* [THE TASK]:
The required answer is an exact copy of the records below, without pictures.

[SUPPLIED MATERIAL Boundary: Start]

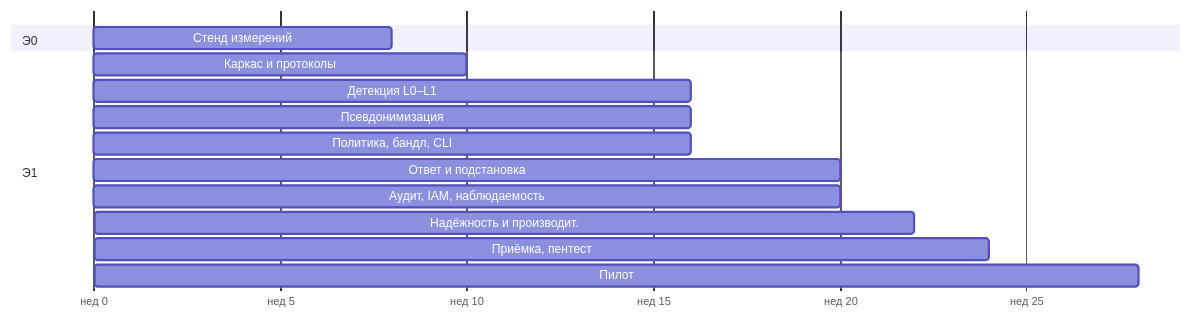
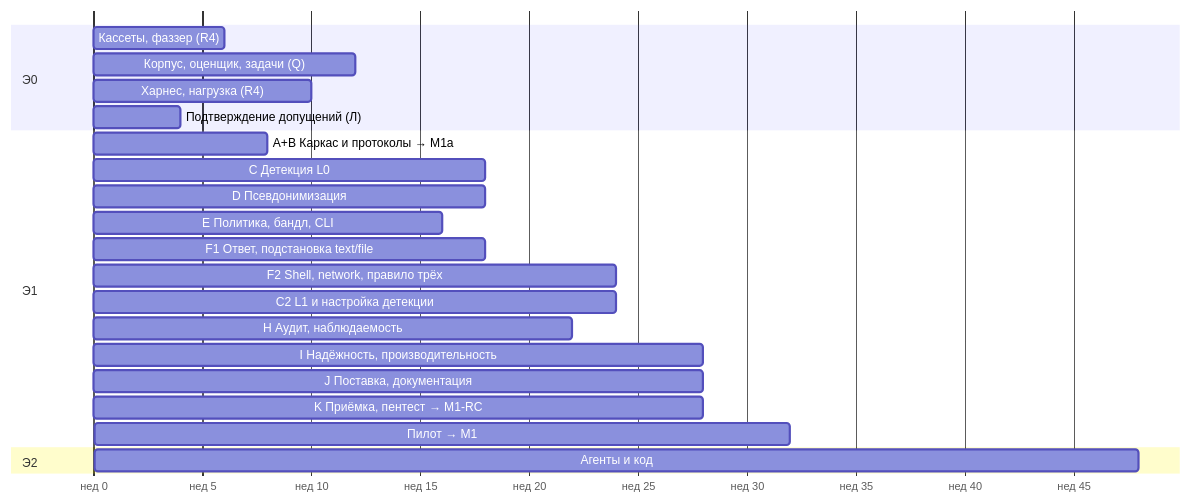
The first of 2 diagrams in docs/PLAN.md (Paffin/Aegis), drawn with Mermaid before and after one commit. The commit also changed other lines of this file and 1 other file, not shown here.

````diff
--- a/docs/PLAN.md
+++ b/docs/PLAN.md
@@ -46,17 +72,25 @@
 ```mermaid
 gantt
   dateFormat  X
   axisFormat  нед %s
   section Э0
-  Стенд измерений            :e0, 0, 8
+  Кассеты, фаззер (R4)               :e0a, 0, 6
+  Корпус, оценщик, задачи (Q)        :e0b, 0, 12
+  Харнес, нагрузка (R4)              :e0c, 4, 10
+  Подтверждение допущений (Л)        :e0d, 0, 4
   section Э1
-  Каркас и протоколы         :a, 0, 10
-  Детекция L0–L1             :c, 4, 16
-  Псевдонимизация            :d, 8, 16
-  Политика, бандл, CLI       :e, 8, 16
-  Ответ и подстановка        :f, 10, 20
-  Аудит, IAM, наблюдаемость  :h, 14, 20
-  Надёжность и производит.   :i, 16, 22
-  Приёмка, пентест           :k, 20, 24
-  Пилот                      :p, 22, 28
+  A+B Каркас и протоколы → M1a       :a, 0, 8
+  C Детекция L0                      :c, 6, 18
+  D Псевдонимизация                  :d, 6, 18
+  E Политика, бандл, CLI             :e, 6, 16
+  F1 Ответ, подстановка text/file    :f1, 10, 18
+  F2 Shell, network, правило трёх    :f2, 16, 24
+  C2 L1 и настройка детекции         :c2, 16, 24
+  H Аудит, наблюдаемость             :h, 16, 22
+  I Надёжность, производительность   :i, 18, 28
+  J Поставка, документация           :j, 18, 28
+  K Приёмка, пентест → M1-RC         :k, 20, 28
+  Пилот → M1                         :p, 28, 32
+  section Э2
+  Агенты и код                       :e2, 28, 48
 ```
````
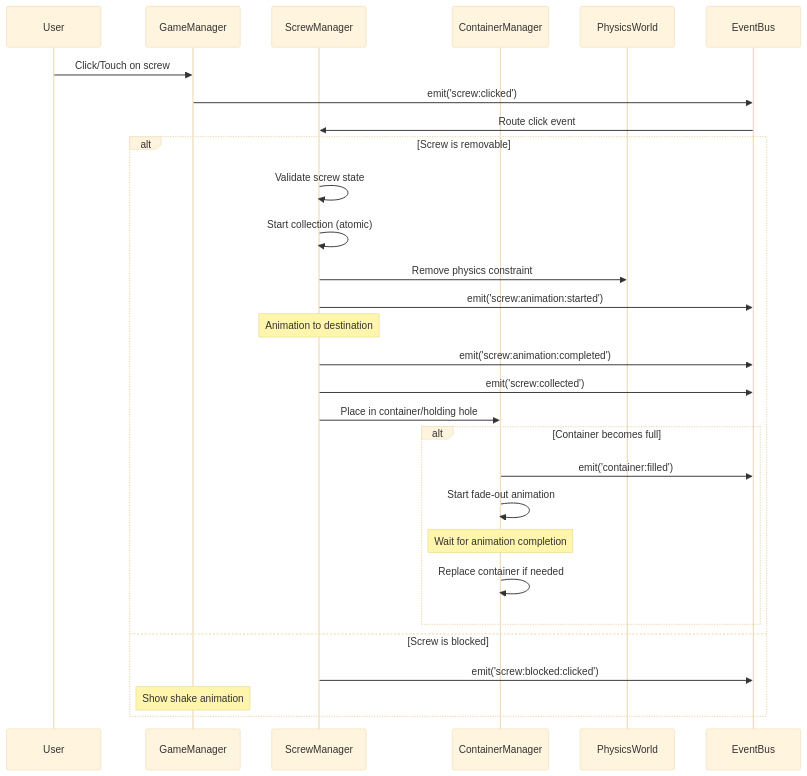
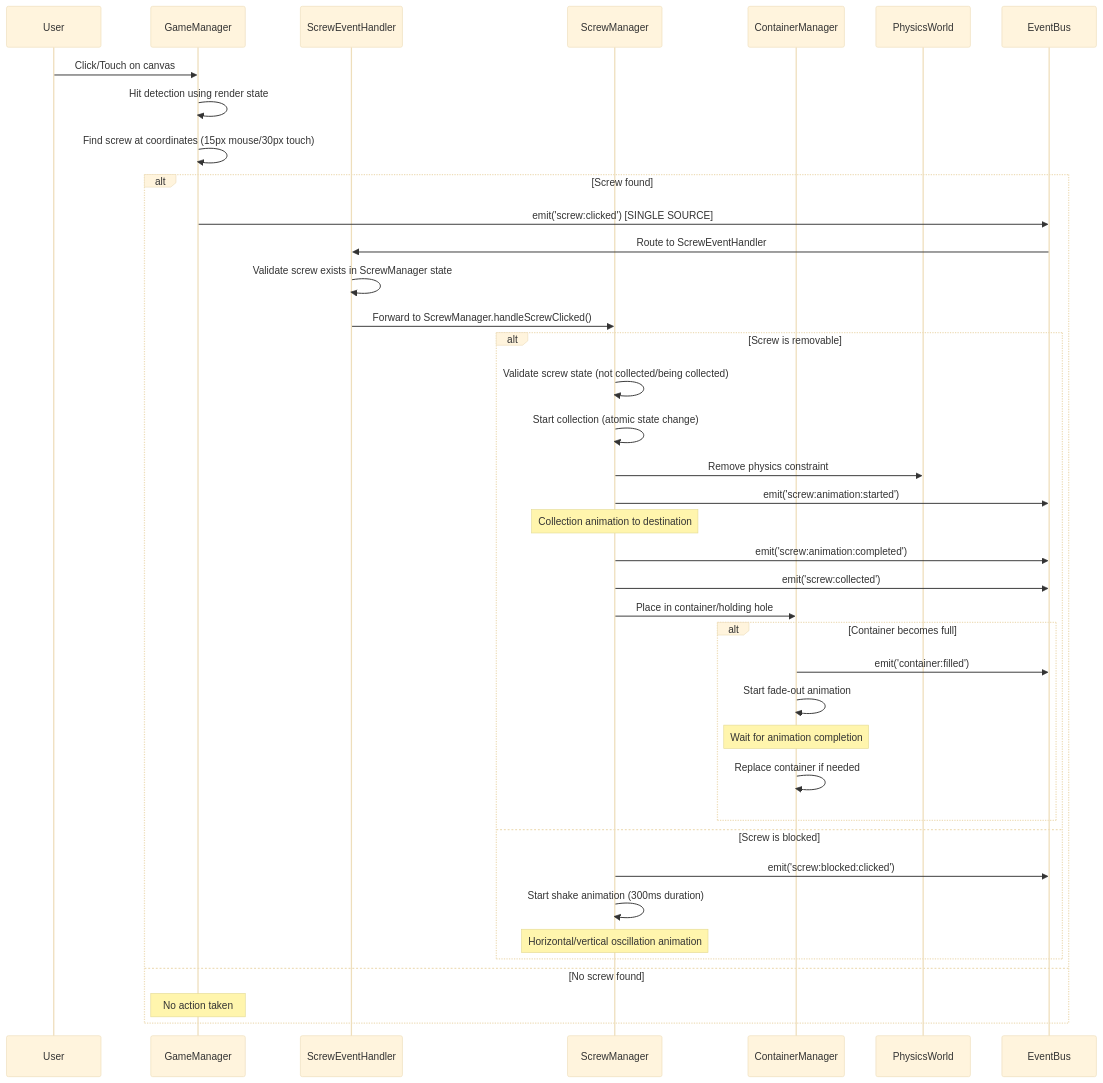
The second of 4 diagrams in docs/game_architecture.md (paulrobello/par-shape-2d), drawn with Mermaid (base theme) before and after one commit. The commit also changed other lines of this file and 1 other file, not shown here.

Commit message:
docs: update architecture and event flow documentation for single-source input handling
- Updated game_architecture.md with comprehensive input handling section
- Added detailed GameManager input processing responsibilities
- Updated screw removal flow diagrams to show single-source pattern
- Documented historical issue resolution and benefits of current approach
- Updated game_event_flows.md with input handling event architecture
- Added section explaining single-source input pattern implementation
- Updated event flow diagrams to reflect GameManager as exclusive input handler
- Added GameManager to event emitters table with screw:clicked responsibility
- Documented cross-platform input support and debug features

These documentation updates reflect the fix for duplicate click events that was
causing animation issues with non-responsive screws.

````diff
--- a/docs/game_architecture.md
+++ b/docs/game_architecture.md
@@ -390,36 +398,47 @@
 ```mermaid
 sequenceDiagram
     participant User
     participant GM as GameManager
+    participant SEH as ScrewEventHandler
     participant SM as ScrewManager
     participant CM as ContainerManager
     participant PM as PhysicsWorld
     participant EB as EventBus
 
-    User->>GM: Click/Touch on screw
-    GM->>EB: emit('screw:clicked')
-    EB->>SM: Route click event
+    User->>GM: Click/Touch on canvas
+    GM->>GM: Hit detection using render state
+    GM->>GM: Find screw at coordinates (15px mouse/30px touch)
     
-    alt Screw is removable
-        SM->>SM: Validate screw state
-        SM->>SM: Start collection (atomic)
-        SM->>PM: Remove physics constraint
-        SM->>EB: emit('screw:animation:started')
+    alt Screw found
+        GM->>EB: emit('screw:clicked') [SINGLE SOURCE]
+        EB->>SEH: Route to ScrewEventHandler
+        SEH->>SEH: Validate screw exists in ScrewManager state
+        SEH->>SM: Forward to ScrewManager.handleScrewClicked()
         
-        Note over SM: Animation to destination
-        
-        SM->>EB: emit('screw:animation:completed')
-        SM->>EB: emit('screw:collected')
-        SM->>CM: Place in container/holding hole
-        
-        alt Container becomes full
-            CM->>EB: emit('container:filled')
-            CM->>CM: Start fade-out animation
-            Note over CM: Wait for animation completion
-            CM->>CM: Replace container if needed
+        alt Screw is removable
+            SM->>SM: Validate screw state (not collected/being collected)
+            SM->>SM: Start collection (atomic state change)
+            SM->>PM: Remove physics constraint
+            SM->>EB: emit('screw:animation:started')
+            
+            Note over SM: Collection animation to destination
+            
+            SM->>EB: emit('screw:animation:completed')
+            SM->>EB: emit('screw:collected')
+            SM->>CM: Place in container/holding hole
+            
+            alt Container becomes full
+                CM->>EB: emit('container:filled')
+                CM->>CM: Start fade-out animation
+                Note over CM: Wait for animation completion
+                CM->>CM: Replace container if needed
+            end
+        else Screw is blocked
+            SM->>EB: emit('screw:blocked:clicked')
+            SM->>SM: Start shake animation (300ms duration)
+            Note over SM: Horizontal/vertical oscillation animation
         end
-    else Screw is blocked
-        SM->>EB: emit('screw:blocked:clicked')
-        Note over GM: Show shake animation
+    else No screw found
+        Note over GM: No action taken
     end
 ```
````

[SUPPLIED MATERIAL Boundary: End]

* [OUTPUT BELOW]:
The first of 2 diagrams in docs/PLAN.md (Paffin/Aegis), drawn with Mermaid before and after one commit. The commit also changed other lines of this file and 1 other file, not shown here.

````diff
--- a/docs/PLAN.md
+++ b/docs/PLAN.md
@@ -46,17 +72,25 @@
 ```mermaid
 gantt
   dateFormat  X
   axisFormat  нед %s
   section Э0
-  Стенд измерений            :e0, 0, 8
+  Кассеты, фаззер (R4)               :e0a, 0, 6
+  Корпус, оценщик, задачи (Q)        :e0b, 0, 12
+  Харнес, нагрузка (R4)              :e0c, 4, 10
+  Подтверждение допущений (Л)        :e0d, 0, 4
   section Э1
-  Каркас и протоколы         :a, 0, 10
-  Детекция L0–L1             :c, 4, 16
-  Псевдонимизация            :d, 8, 16
-  Политика, бандл, CLI       :e, 8, 16
-  Ответ и подстановка        :f, 10, 20
-  Аудит, IAM, наблюдаемость  :h, 14, 20
-  Надёжность и производит.   :i, 16, 22
-  Приёмка, пентест           :k, 20, 24
-  Пилот                      :p, 22, 28
+  A+B Каркас и протоколы → M1a       :a, 0, 8
+  C Детекция L0                      :c, 6, 18
+  D Псевдонимизация                  :d, 6, 18
+  E Политика, бандл, CLI             :e, 6, 16
+  F1 Ответ, подстановка text/file    :f1, 10, 18
+  F2 Shell, network, правило трёх    :f2, 16, 24
+  C2 L1 и настройка детекции         :c2, 16, 24
+  H Аудит, наблюдаемость             :h, 16, 22
+  I Надёжность, производительность   :i, 18, 28
+  J Поставка, документация           :j, 18, 28
+  K Приёмка, пентест → M1-RC         :k, 20, 28
+  Пилот → M1                         :p, 28, 32
+  section Э2
+  Агенты и код                       :e2, 28, 48
 ```
````
The second of 4 diagrams in docs/game_architecture.md (paulrobello/par-shape-2d), drawn with Mermaid (base theme) before and after one commit. The commit also changed other lines of this file and 1 other file, not shown here.

Commit message:
docs: update architecture and event flow documentation for single-source input handling
- Updated game_architecture.md with comprehensive input handling section
- Added detailed GameManager input processing responsibilities
- Updated screw removal flow diagrams to show single-source pattern
- Documented historical issue resolution and benefits of current approach
- Updated game_event_flows.md with input handling event architecture
- Added section explaining single-source input pattern implementation
- Updated event flow diagrams to reflect GameManager as exclusive input handler
- Added GameManager to event emitters table with screw:clicked responsibility
- Documented cross-platform input support and debug features

These documentation updates reflect the fix for duplicate click events that was
causing animation issues with non-responsive screws.

````diff
--- a/docs/game_architecture.md
+++ b/docs/game_architecture.md
@@ -390,36 +398,47 @@
 ```mermaid
 sequenceDiagram
     participant User
     participant GM as GameManager
+    participant SEH as ScrewEventHandler
     participant SM as ScrewManager
     participant CM as ContainerManager
     participant PM as PhysicsWorld
     participant EB as EventBus
 
-    User->>GM: Click/Touch on screw
-    GM->>EB: emit('screw:clicked')
-    EB->>SM: Route click event
+    User->>GM: Click/Touch on canvas
+    GM->>GM: Hit detection using render state
+    GM->>GM: Find screw at coordinates (15px mouse/30px touch)
     
-    alt Screw is removable
-        SM->>SM: Validate screw state
-        SM->>SM: Start collection (atomic)
-        SM->>PM: Remove physics constraint
-        SM->>EB: emit('screw:animation:started')
+    alt Screw found
+        GM->>EB: emit('screw:clicked') [SINGLE SOURCE]
+        EB->>SEH: Route to ScrewEventHandler
+        SEH->>SEH: Validate screw exists in ScrewManager state
+        SEH->>SM: Forward to ScrewManager.handleScrewClicked()
         
-        Note over SM: Animation to destination
-        
-        SM->>EB: emit('screw:animation:completed')
-        SM->>EB: emit('screw:collected')
-        SM->>CM: Place in container/holding hole
-        
-        alt Container becomes full
-            CM->>EB: emit('container:filled')
-            CM->>CM: Start fade-out animation
-            Note over CM: Wait for animation completion
-            CM->>CM: Replace container if needed
+        alt Screw is removable
+            SM->>SM: Validate screw state (not collected/being collected)
+            SM->>SM: Start collection (atomic state change)
+            SM->>PM: Remove physics constraint
+            SM->>EB: emit('screw:animation:started')
+            
+            Note over SM: Collection animation to destination
+            
+            SM->>EB: emit('screw:animation:completed')
+            SM->>EB: emit('screw:collected')
+            SM->>CM: Place in container/holding hole
+            
+            alt Container becomes full
+                CM->>EB: emit('container:filled')
+                CM->>CM: Start fade-out animation
+                Note over CM: Wait for animation completion
+                CM->>CM: Replace container if needed
+            end
+        else Screw is blocked
+            SM->>EB: emit('screw:blocked:clicked')
+            SM->>SM: Start shake animation (300ms duration)
+            Note over SM: Horizontal/vertical oscillation animation
         end
-    else Screw is blocked
-        SM->>EB: emit('screw:blocked:clicked')
-        Note over GM: Show shake animation
+    else No screw found
+        Note over GM: No action taken
     end
 ```
````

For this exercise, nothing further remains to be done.